Author: Sue Czarnecki, GR’82
ASSOCIATION OF ALUMNAE – CELEBRATING 100 YEARS
Penn’s First Women Students
Gertrude Klein Pierce, Anna Lockhart Flanigen and Mary Thorn Lewis
This year the Association of Alumnae celebrates its 100th anniversary. As part of our year-long celebration, we are bringing you interesting stories about the Association and its alumnae. Perhaps you’ve wondered who were the first female students at Penn? Well, they were chemistry students!
Admitted to classes in chemistry in the Towne Scientific School (School of Engineering and Applied Science) in October of 1876 as “special students,” Gertrude and Anna, graduates of the Women’s Medical College, were the first two female students to enter Penn. Two years later Pierce and Flanigen were awarded certificates of proficiency in chemistry and finished second and third in their class. Pierce and Flanigen continued their postgraduate studies in organic chemistry with Dr. Edgar Fahs Smith, a mentor to many of Penn’s first women students.
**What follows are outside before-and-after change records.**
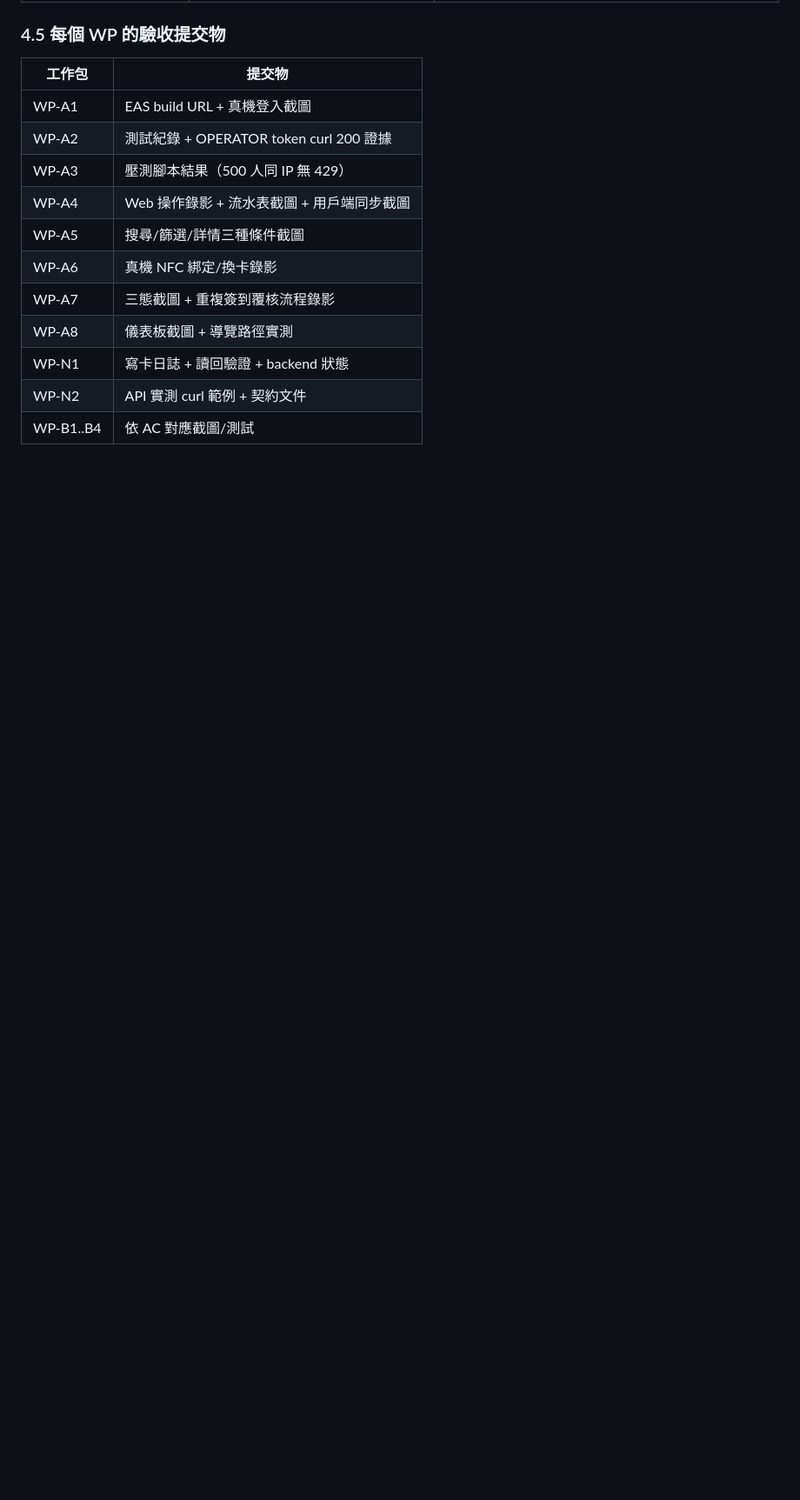
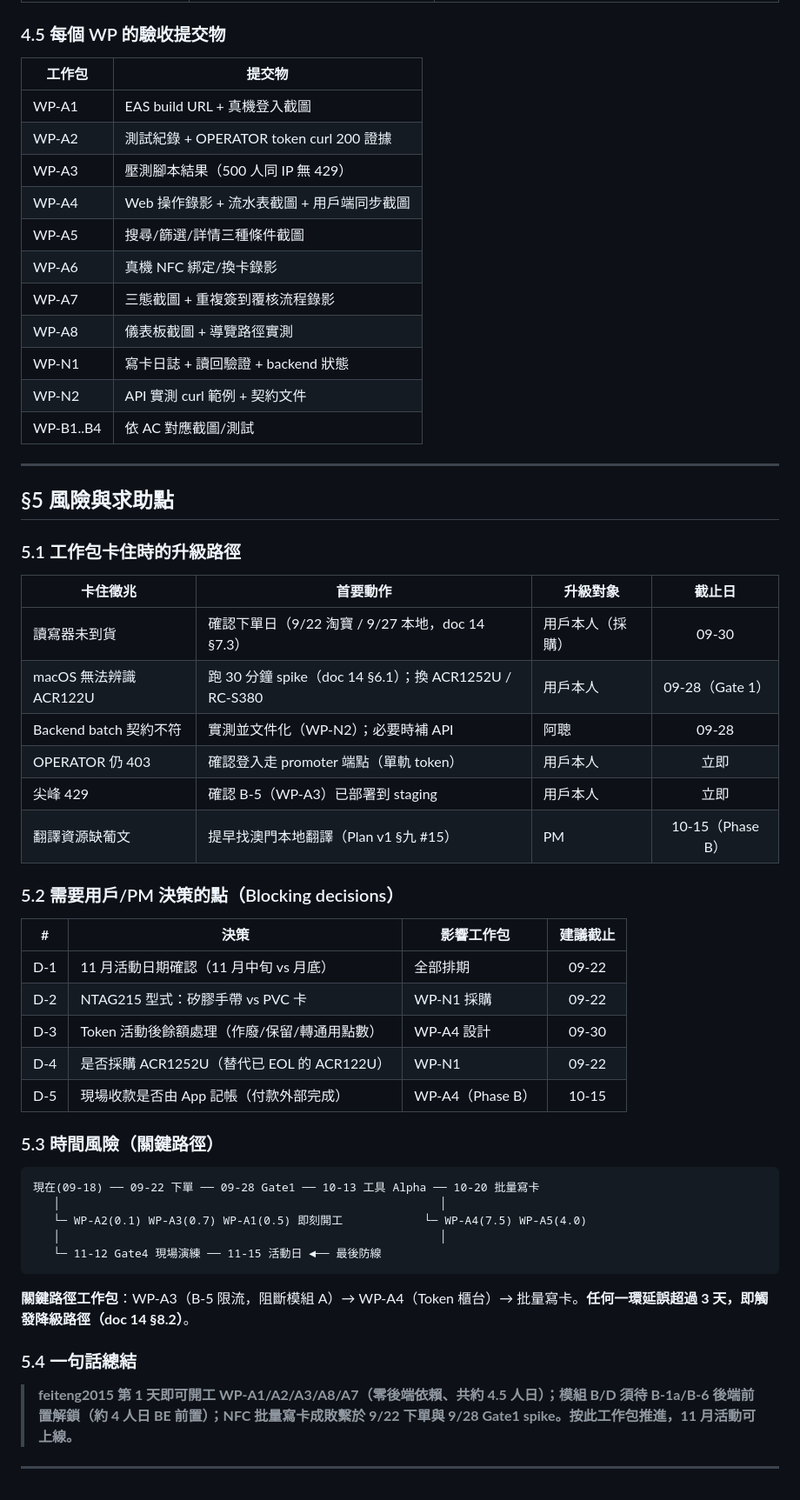
Before and after one commit to Chonwai/NFC_LinkCard_Event_Admin_App_Expo, a Markdown page: docs/research/16-feiteng2015-work-packages.md, the part around the change. Shown at 87% size. GitHub-like rendering; blank space fills up the shorter version.

Commit message:
docs(research): add §5 risk register, escalation path and decision points (16/4)

````diff
--- a/docs/research/16-feiteng2015-work-packages.md
+++ b/docs/research/16-feiteng2015-work-packages.md
@@ -336,3 +336,49 @@ flowchart LR
 | WP-N1 | 寫卡日誌 + 讀回驗證 + backend 狀態 |
 | WP-N2 | API 實測 curl 範例 + 契約文件 |
 | WP-B1..B4 | 依 AC 對應截圖/測試 |
+
+
+---
+
+## §5 風險與求助點
+
+### 5.1 工作包卡住時的升級路徑
+
+| 卡住徵兆 | 首要動作 | 升級對象 | 截止日 |
+| --- | --- | --- | :-: |
+| 讀寫器未到貨 | 確認下單日（9/22 淘寶 / 9/27 本地，doc 14 §7.3）| 用戶本人（採購）| 09-30 |
+| macOS 無法辨識 ACR122U | 跑 30 分鐘 spike（doc 14 §6.1）；換 ACR1252U / RC-S380 | 用戶本人 | 09-28（Gate 1）|
+| Backend batch 契約不符 | 實測並文件化（WP-N2）；必要時補 API | 阿聰 | 09-28 |
+| OPERATOR 仍 403 | 確認登入走 promoter 端點（單軌 token）| 用戶本人 | 立即 |
+| 尖峰 429 | 確認 B-5（WP-A3）已部署到 staging | 用戶本人 | 立即 |
+| 翻譯資源缺葡文 | 提早找澳門本地翻譯（Plan v1 §九 #15）| PM | 10-15（Phase B）|
+
+### 5.2 需要用戶/PM 決策的點（Blocking decisions）
+
+| # | 決策 | 影響工作包 | 建議截止 |
+| :-: | --- | --- | :-: |
+| D-1 | 11 月活動日期確認（11 月中旬 vs 月底）| 全部排期 | 09-22 |
+| D-2 | NTAG215 型式：矽膠手帶 vs PVC 卡 | WP-N1 採購 | 09-22 |
+| D-3 | Token 活動後餘額處理（作廢/保留/轉通用點數）| WP-A4 設計 | 09-30 |
+| D-4 | 是否採購 ACR1252U（替代已 EOL 的 ACR122U）| WP-N1 | 09-22 |
+| D-5 | 現場收款是否由 App 記帳（付款外部完成）| WP-A4（Phase B）| 10-15 |
+
+### 5.3 時間風險（關鍵路徑）
+
+```
+現在(09-18) ── 09-22 下單 ── 09-28 Gate1 ── 10-13 工具 Alpha ── 10-20 批量寫卡
+   │                                                        │
+   └─ WP-A2(0.1) WP-A3(0.7) WP-A1(0.5) 即刻開工            └─ WP-A4(7.5) WP-A5(4.0)
+   │                                                        │
+   └─ 11-12 Gate4 現場演練 ── 11-15 活動日 ◄── 最後防線
+```
+
+**關鍵路徑工作包**：WP-A3（B-5 限流，阻斷模組 A）→ WP-A4（Token 櫃台）→ 批量寫卡。**任何一環延誤超過 3 天，即觸發降級路徑（doc 14 §8.2）**。
+
+### 5.4 一句話總結
+
+> **feiteng2015 第 1 天即可開工 WP-A1/A2/A3/A8/A7（零後端依賴、共約 4.5 人日）；模組 B/D 須待 B-1a/B-6 後端前置解鎖（約 4 人日 BE 前置）；NFC 批量寫卡成敗繫於 9/22 下單與 9/28 Gate1 spike。按此工作包推進，11 月活動可上線。**
+
+---
+
+<!-- End of doc 16. 證據基準：doc 13 (9a1caff) / doc 14 (fe2ec4f) / doc 15 (0777210) / Handoff v1.0-r5 / Contract v1.0-r4 -->
````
Gertrude coauthored a paper with him on the nitration of 5-chlorosalicylic acid.
Gertrude married Francis Hoskins Easby (BS 1881) in January of 1884. She remained a dedicated alumna, and their daughter Charlotte Easby Grave was president of the Association of Alumnae from 1930-31. Gertrude was active in the settlement house and women’s rights movements. She frequently corresponded with suffragist and social reformer, Isabel Howland, secretary of the Association for the Advancement of Women and the New York State Women Suffrage Association. Gertrude passed away in 1953.
After Penn, Anna continued her studies in chemistry at the University College London with the distinguished Scottish chemist, Sir William Ramsey. Sir Ramsey later won the Nobel Prize in 1904 for his discovery of the noble gases. Anna returned to Penn to further her studies in inorganic chemistry with Dr. Edgar Fahs Smith and received her doctorate in chemistry 1906. Her thesis was entitled The Electrolytic Precipitation of Copper from an Alkaline Cyanide Electrolyte. She was an associate professor of chemistry at Mount Holyoke College from 1903-1910. Anna passed away in 1928 and is buried in Laurel Hill Cemetery.
Mary entered the Towne Scientific School in March of 1878 and earned a certificate of proficiency in chemistry two years later. She was very interested in the women’s rights movement and was a member of Philadelphia’s New Century Club and the New Century Guild for Working Women. Mary married William Channing Gannett, a Unitarian minister and social reformer in November of 1887. They moved to Rochester, New York, where William became pastor of the First Unitarian Church. Susan B. Anthony was a member of the church, and Mary and Susan became good friends. Mary was a suffragist and worked closely with Susan in the women’s rights movement. Recognized for her many years as a social reformer, the University of Rochester awarded her an honorary doctorate in humane letters in 1941. Mary passed away at the age of 98 in 1952.